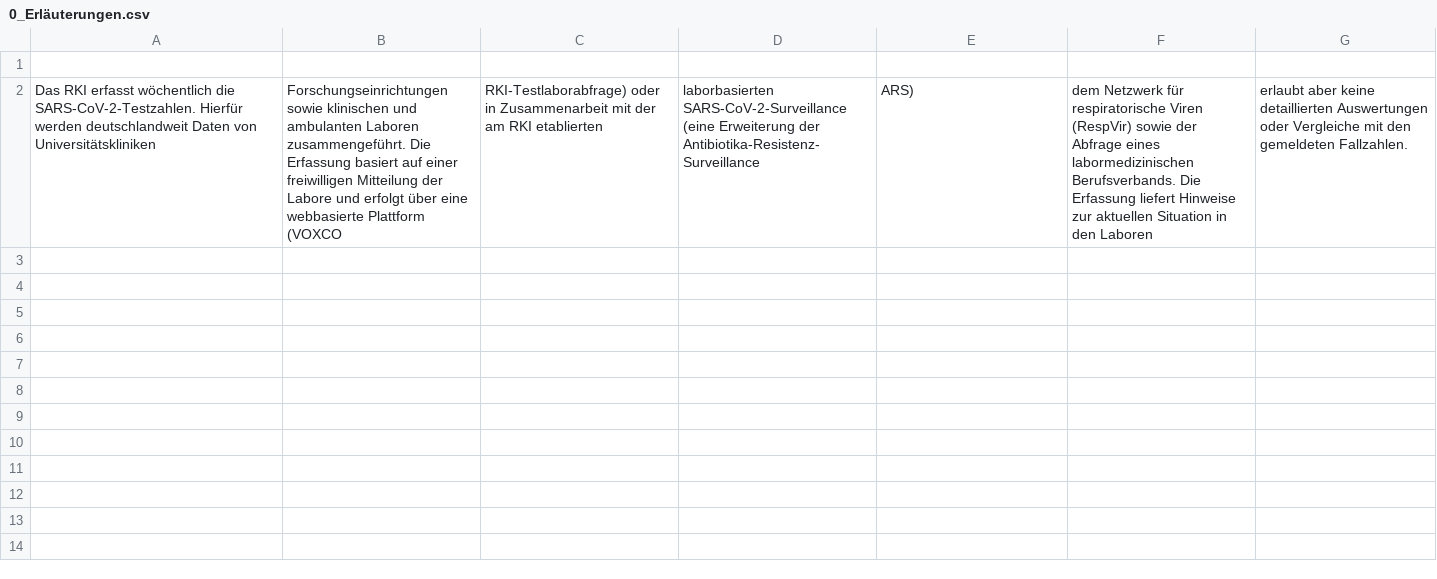
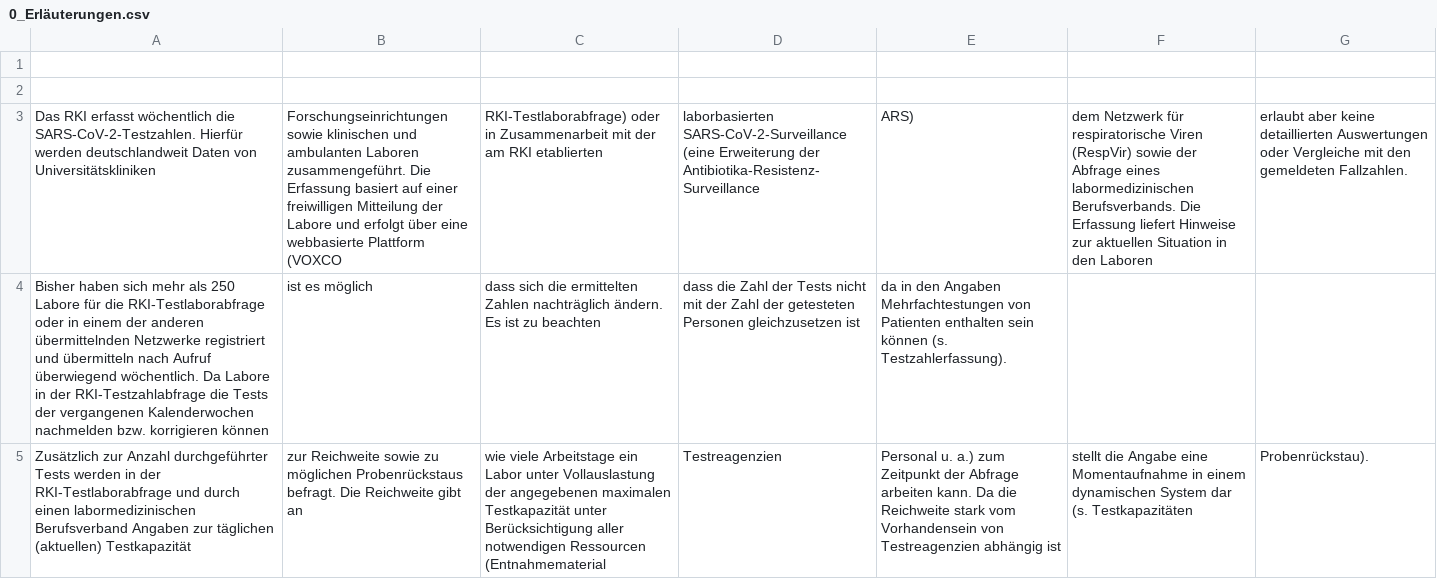
Before and after one commit to ofenloch/rki-data-evaluation, a CSV file: rki-data/RKI-Testzahlen-gesamt-csv/0_Erläuterungen.csv, drawn as a sheet; the diff names each change by its address in the sheet, - before the commit and + after, or states it on an @@ line.

Commit message:
add data downloaded 2021-04-01--19-15-01

```diff
--- a/rki-data/RKI-Testzahlen-gesamt-csv/0_Erläuterungen.csv
+++ b/rki-data/RKI-Testzahlen-gesamt-csv/0_Erläuterungen.csv
+row 2: (empty)
+row 4: Bisher haben sich mehr als 250 Labore für die RKI-Testlaborabfrage oder in einem der anderen übermittelnden Netzwerke registriert und übermitteln nach Aufruf überwiegend wöchentlich. Da Labore in der RKI-Testzahlabfrage die Tests der vergangenen Kalenderwochen nachmelden bzw. korrigieren können | ist es möglich | dass sich die ermittelten Zahlen nachträglich ändern. Es ist zu beachten | dass die Zahl der Tests nicht mit der Zahl der getesteten Personen gleichzusetzen ist | da in den Angaben Mehrfachtestungen von Patienten enthalten sein können (s. Testzahlerfassung).
+row 5: Zusätzlich zur Anzahl durchgeführter Tests werden in der RKI-Testlaborabfrage und durch einen labormedizinischen Berufsverband Angaben zur täglichen (aktuellen) Testkapazität | zur Reichweite sowie zu möglichen Probenrückstaus befragt. Die Reichweite gibt an | wie viele Arbeitstage ein Labor unter Vollauslastung der angegebenen maximalen Testkapazität unter Berücksichtigung aller notwendigen Ressourcen (Entnahmematerial | Testreagenzien | Personal u. a.) zum Zeitpunkt der Abfrage arbeiten kann. Da die Reichweite stark vom Vorhandensein von Testreagenzien abhängig ist | stellt die Angabe eine Momentaufnahme in einem dynamischen System dar (s. Testkapazitäten | Probenrückstau).
```
Also changed, not shown: rki-data/RKI-Fallzahlen_Kum_Tab-csv/BL_7-Tage-Fallzahlen.csv, rki-data/RKI-Fallzahlen_Kum_Tab-csv/BL_7-Tage-Inzidenz.csv, 10 other files.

_AIM OF THE TASK_: Work out how many lines of the material include the word "data", then answer with that number alone.

_SOLUTION_: 5